Translations
placenta
istukka
fylgjalegkaka
łożysko
posteljica

placenta

[pləˈsentə] N (placentas or placentae (pl)) [pləˈsentiː]placenta f

placenta

[pləˈsɛntə] nplacenta mplace of worship nlieu m de culteplace setting ncouvert m

placenta

nPlazenta f

placenta

[pləˈsɛntə] nplacenta

pla·cen·ta

n. placenta, órgano vascular que se desarrolla en la pared del útero a través del cual el feto se nutre de la madre por medio del cordón umbilical;
abruptio ___L. abrupto placentae; annular ______ anular; decidiate ______ decidua; double ______ doble; ___ previa___ previa., localizada en el segmento uterino anterior.

placenta

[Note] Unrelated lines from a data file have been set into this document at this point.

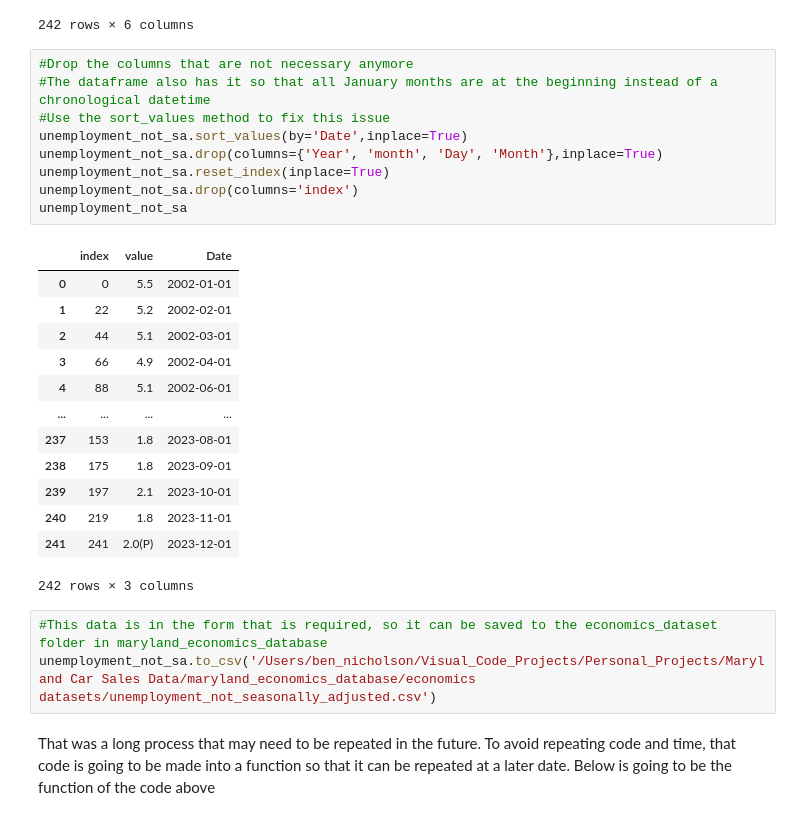
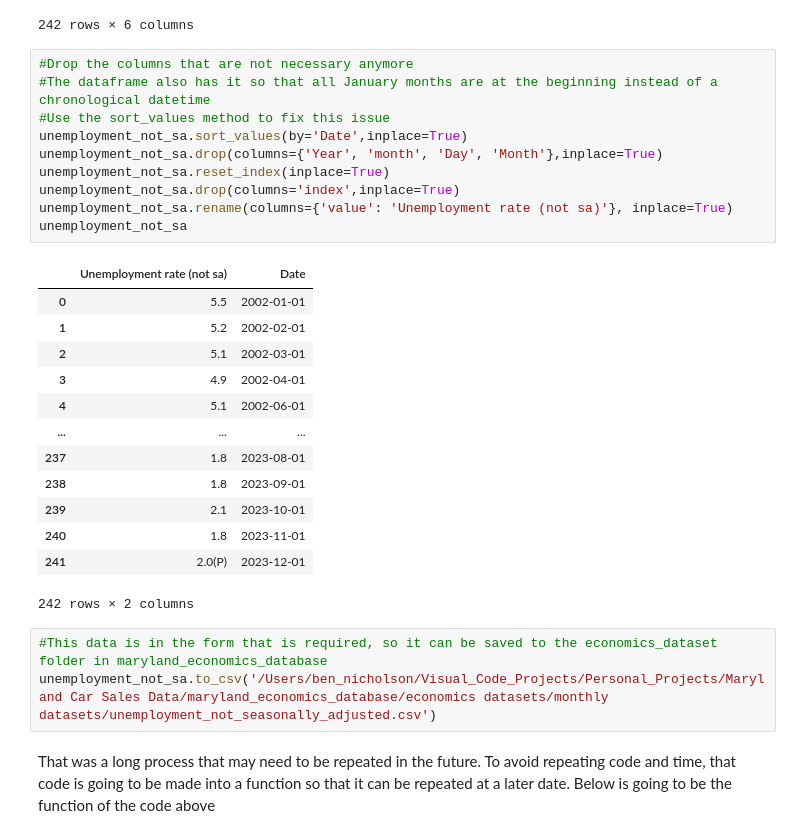
Before and after one commit to bennicholson2/Maryland-Car-Sales-Data, a Jupyter notebook: sales_project_chapters/sales_project_chapter_0.ipynb, the cells around one changed output. Saved outputs shown, nothing was run; the diff lists cells and outputs as text.

```diff
--- a/sales_project_chapters/sales_project_chapter_0.ipynb
+++ b/sales_project_chapters/sales_project_chapter_0.ipynb
@@ -892,29 +897,30 @@ unemployment_not_sa
 # %%
 #Drop the columns that are not necessary anymore
 #The dataframe also has it so that all January months are at the beginning instead of a chronological datetime
 #Use the sort_values method to fix this issue
 unemployment_not_sa.sort_values(by='Date',inplace=True)
 unemployment_not_sa.drop(columns={'Year', 'month', 'Day', 'Month'},inplace=True)
 unemployment_not_sa.reset_index(inplace=True)
-unemployment_not_sa.drop(columns='index')
+unemployment_not_sa.drop(columns='index',inplace=True)
+unemployment_not_sa.rename(columns={'value': 'Unemployment rate (not sa)'}, inplace=True)
 unemployment_not_sa
 # %% [output]
-|  | index | value | Date |
-| 0 | 0 | 5.5 | 2002-01-01 |
-| 1 | 22 | 5.2 | 2002-02-01 |
-| 2 | 44 | 5.1 | 2002-03-01 |
-| 3 | 66 | 4.9 | 2002-04-01 |
-| 4 | 88 | 5.1 | 2002-06-01 |
-| ... | ... | ... | ... |
-| 237 | 153 | 1.8 | 2023-08-01 |
-| 238 | 175 | 1.8 | 2023-09-01 |
-| 239 | 197 | 2.1 | 2023-10-01 |
-| 240 | 219 | 1.8 | 2023-11-01 |
-| 241 | 241 | 2.0(P) | 2023-12-01 |
+|  | Unemployment rate (not sa) | Date |
+| 0 | 5.5 | 2002-01-01 |
+| 1 | 5.2 | 2002-02-01 |
+| 2 | 5.1 | 2002-03-01 |
+| 3 | 4.9 | 2002-04-01 |
+| 4 | 5.1 | 2002-06-01 |
+| ... | ... | ... |
+| 237 | 1.8 | 2023-08-01 |
+| 238 | 1.8 | 2023-09-01 |
+| 239 | 2.1 | 2023-10-01 |
+| 240 | 1.8 | 2023-11-01 |
+| 241 | 2.0(P) | 2023-12-01 |
-242 rows × 3 columns
+242 rows × 2 columns
 # %%
 #This data is in the form that is required, so it can be saved to the economics_dataset folder in maryland_economics_database
-unemployment_not_sa.to_csv('/Users/ben_nicholson/Visual_Code_Projects/Personal_Projects/Maryland Car Sales Data/maryland_economics_database/economics datasets/unemployment_not_seasonally_adjusted.csv')
+unemployment_not_sa.to_csv('/Users/ben_nicholson/Visual_Code_Projects/Personal_Projects/Maryland Car Sales Data/maryland_economics_database/economics datasets/monthly datasets/unemployment_not_seasonally_adjusted.csv')
 # %% [markdown]
 That was a long process that may need to be repeated in the future. To avoid repeating code and time, that code is going to be made into a function so that it can be repeated at a later date. Below is going to be the function of the code above
 # %%
```
Also changed, not shown: parts of 29 cells of this notebook, 35 other files.
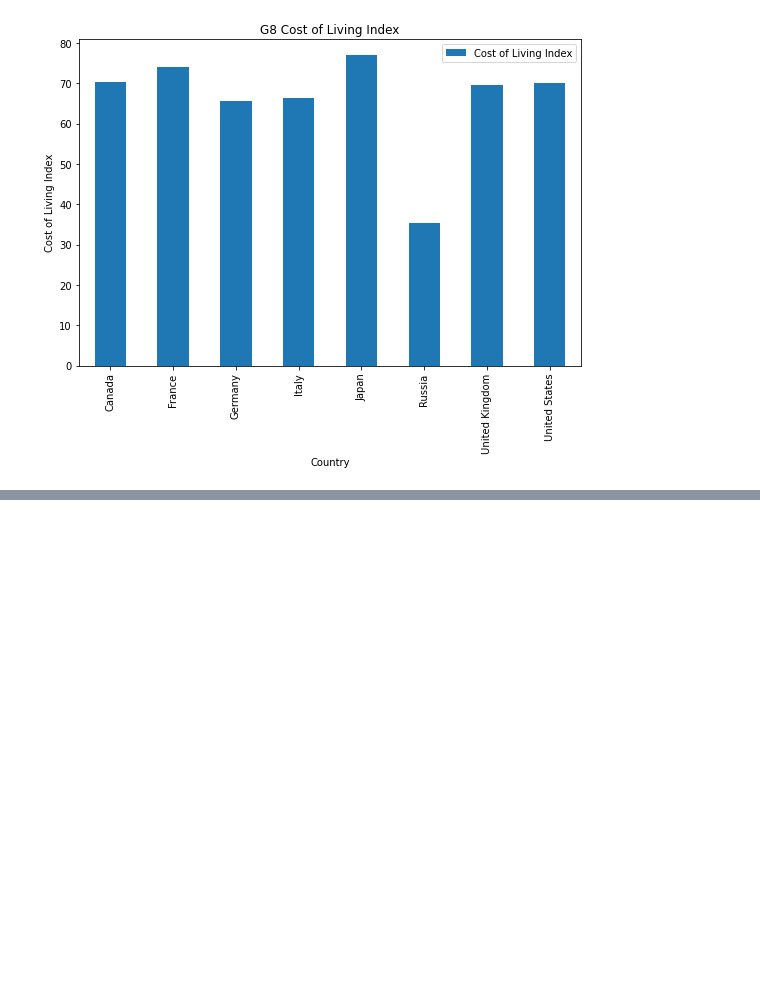
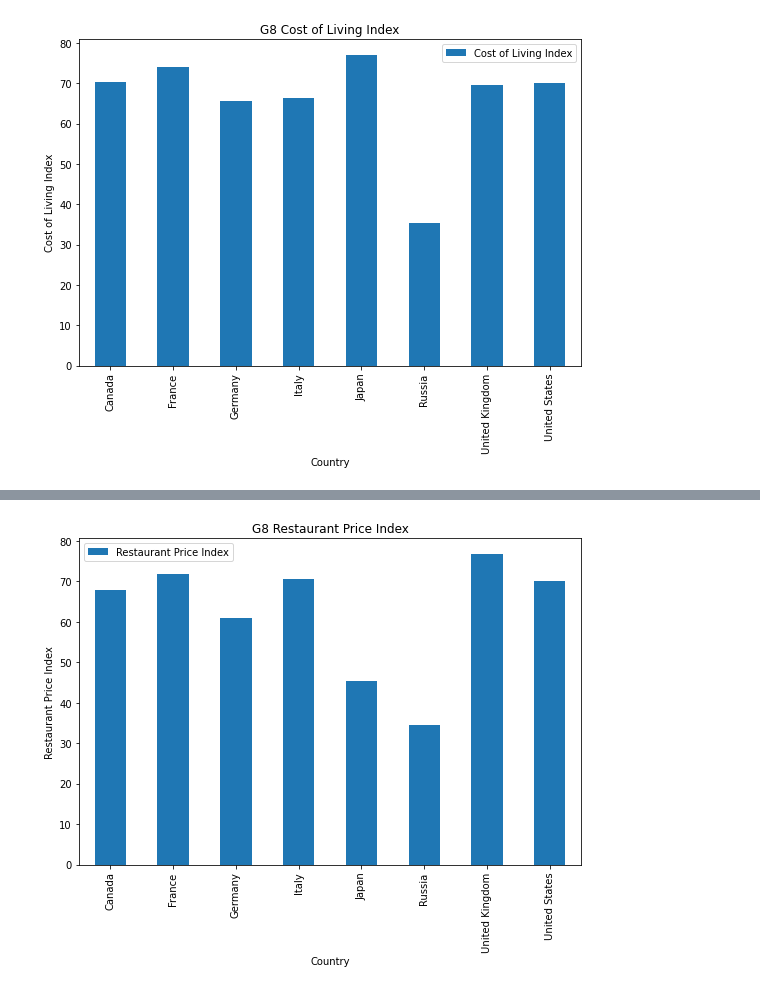
Before and after one commit to SNNandhini/Cost-of-Living-Analysis, a Jupyter notebook: Cost_Of_Living_Data_Frame.ipynb, the cells around one changed output, grey strips where cells are left out. Cells and saved outputs as stored; diff of their text form; code cells hidden in the pictures; blank space fills up the shorter version.

```diff
--- a/Cost_Of_Living_Data_Frame.ipynb
+++ b/Cost_Of_Living_Data_Frame.ipynb
@@ -217,0 +234,8 @@ plt.show()
+# %%
+plot = df_g8.plot.bar(figsize=(9,6), x="Country", y="Restaurant Price Index")
+plt.title("G8 Restaurant Price Index")
+plt.xlabel("Country")
+plt.ylabel("Restaurant Price Index")
+plt.show()
+# %% [output]
+[figure, added]
```
Also changed, not shown: parts of 12 cells of this notebook.
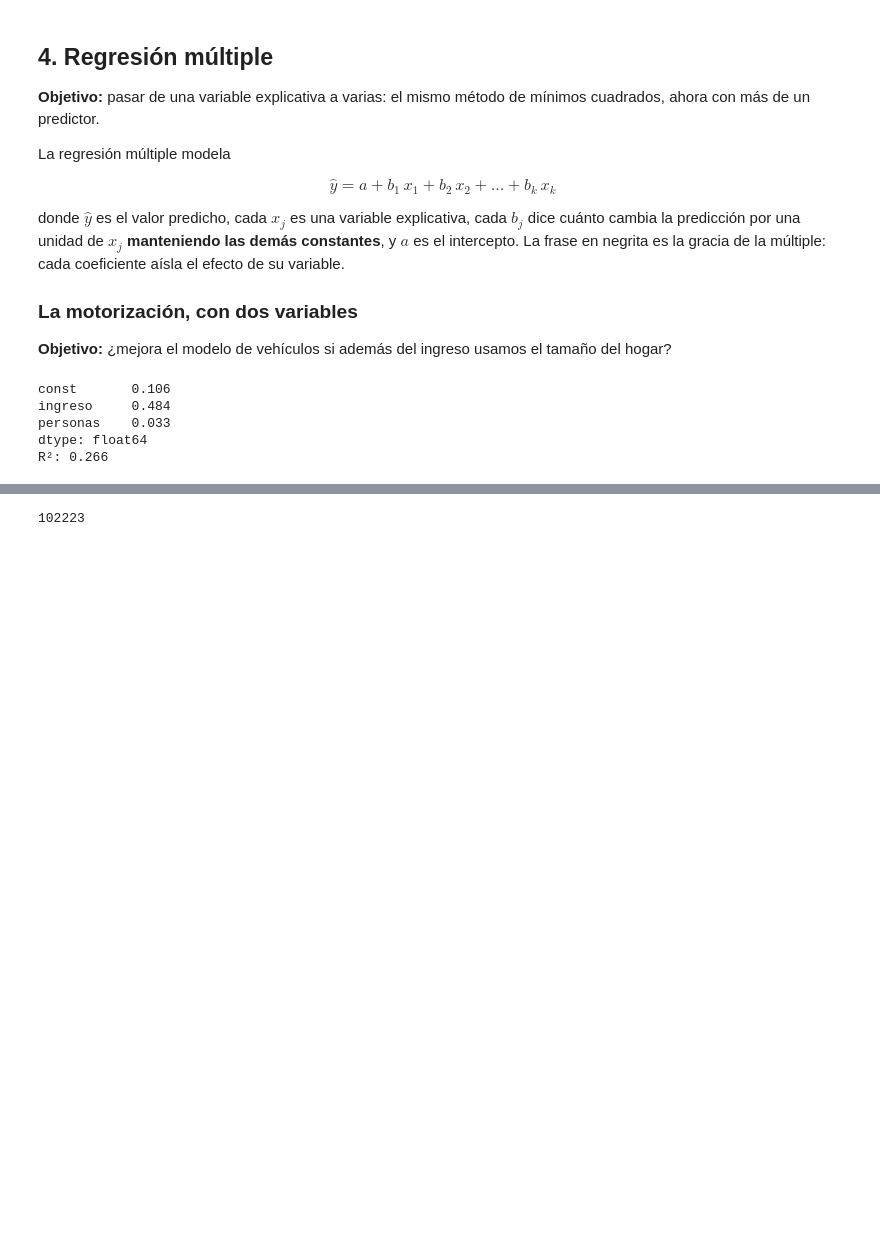
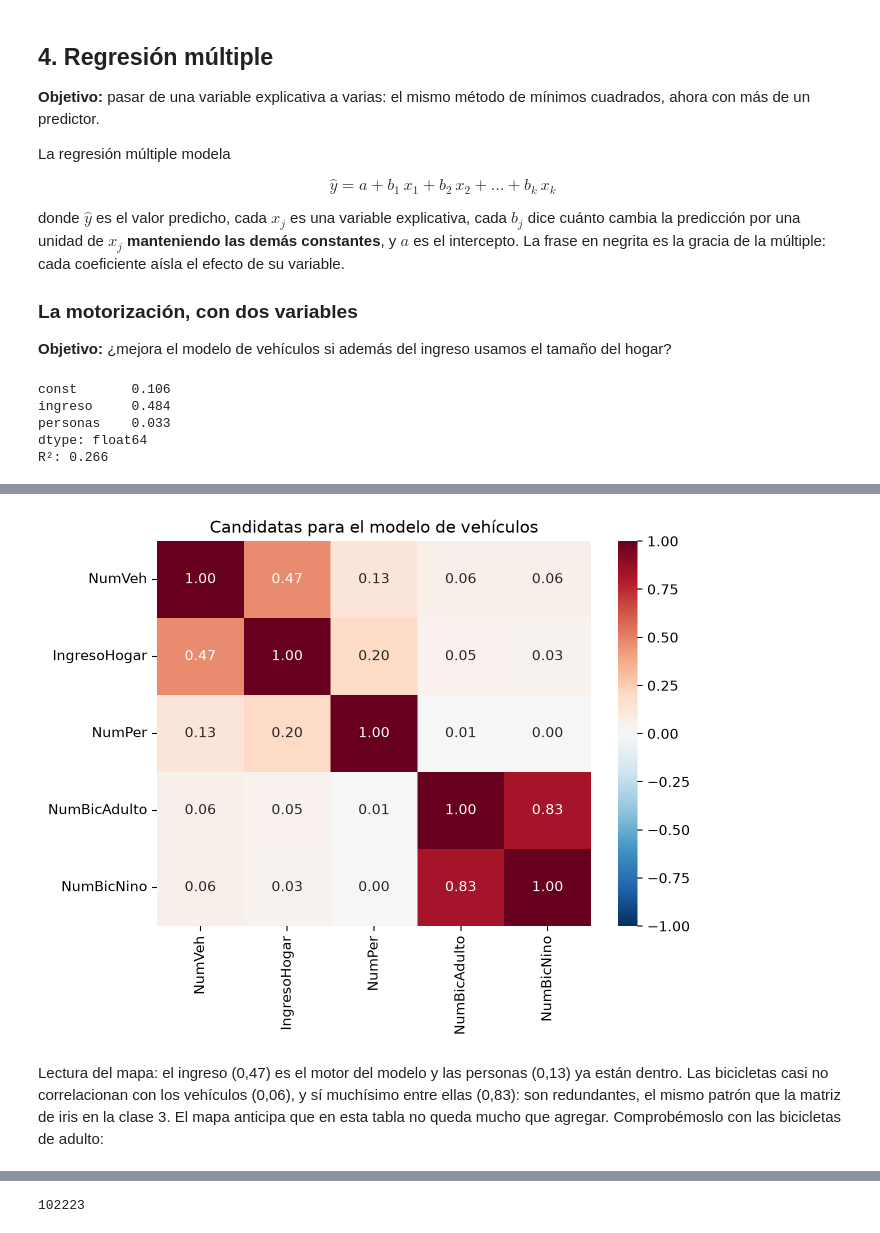
Before and after one commit to daniopitz/diplomado-cdd, a Jupyter notebook: 04_regresion_multiple_colab.ipynb, the cells around one changed output, grey strips where cells are left out. Saved outputs shown, nothing was run; the diff lists cells and outputs as text; code cells hidden in the pictures; blank space fills up the shorter version.

```diff
--- a/04_regresion_multiple_colab.ipynb
+++ b/04_regresion_multiple_colab.ipynb
@@ -471,7 +473,8 @@ donde $\hat{y}$ es el valor predicho, cada $x_j$ es una variable explicativa, ca
 
 **Objetivo:** ¿mejora el modelo de vehículos si además del ingreso usamos el tamaño del hogar?
 # %%
-h2 = hogares.dropna(subset=["IngresoHogar", "NumVeh", "NumPer", "Factor"]).copy()
+h2 = hogares.dropna(subset=["IngresoHogar", "NumVeh", "NumPer",
+                            "NumBicAdulto", "NumBicNino", "Factor"]).copy()
 
 # Dos explicativas: el ingreso (millones) y las personas del hogar
 X = sm.add_constant(pd.DataFrame({
@@ -490,0 +524,13 @@ R²: 0.266
+# %%
+candidatas = ["NumVeh", "IngresoHogar", "NumPer", "NumBicAdulto", "NumBicNino"]
+matriz = h2[candidatas].corr()
+
+fig, ax = plt.subplots(figsize=(7, 5))
+sns.heatmap(matriz, annot=True, fmt=".2f", cmap="RdBu_r",
+            vmin=-1, vmax=1, ax=ax)
+ax.set_title("Candidatas para el modelo de vehículos")
+plt.show()
+# %% [output]
+[figure, added]
+# %% [markdown]
+Lectura del mapa: el ingreso (0,47) es el motor del modelo y las personas (0,13) ya están dentro. Las bicicletas casi no correlacionan con los vehículos (0,06), y sí muchísimo entre ellas (0,83): son redundantes, el mismo patrón que la matriz de iris en la clase 3. El mapa anticipa que en esta tabla no queda mucho que agregar. Comprobémoslo con las bicicletas de adulto:
```
Also changed, not shown: parts of 6 cells of this notebook, 3 other files.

n (pl -tas o -tae) placenta; — previa placenta previa
References in periodicals archive ?
Background: Cesarean section (CS) is an independent risk factor for placenta accreta.
Objective: To compare the morbidity associated with placenta previa with and without previous caesarean sections.
One of them brought in placenta stew, cooked in red wine with carrots and onions.
More than 200 millennia of human civilization and two centuries of modern medicine have brought us to this recent heavy-handed admonition by scientific researchers: Its probably a bad idea to eat your placenta.
Consuming encapsulated placenta has become all the rage among new moms, but new research suggests that it offers little to no benefits in aiding postpartum depression, fatigue and maternal bonding.
Summary: Washington DC [USA], Dec 2 (ANI): A study has recently suggested that new mothers consuming placenta pills, following childbirth, will experience little to no effect on their post-partum mood, maternal bonding or fatigue.
APH complicates about 2-5% of all the pregnancies, [1] APH can be due to placenta praevia, abruptio placentae, indeterminate cause or local causes of tract.
THE RATE OF PLACENTA ACCRETA has been rising, almost certainly as a consequence of the increasing cesarean delivery rate.
Circumvallate placenta is an abnormality of the placental shape where there is a central depression on the foetal surface surrounded by a greyish white thickened ring at the periphery (1).
TBut, 18 months later things are changing for Placenta Plus as owner, Danielle Kinney, 32, has a long list of celebrity clients and new mums waiting to try them.
RESULTS OF ULTRASONOGRAPHY on January 8 identified placenta accreta and placenta previa in a woman at 36 weeks of gestation.
Many theories speculate that the abnormal development of the placenta in the beginning of the pregnancy leads to systemic inflammation, oxidative stress and endothelial dysfunction, which in turn lead to PE's clinical manifestations (Hermes, Van Kesteren, & De Groot, 2012; Anderson, Olsson, Kristenses, Akerstrom, & Hansson, 2012).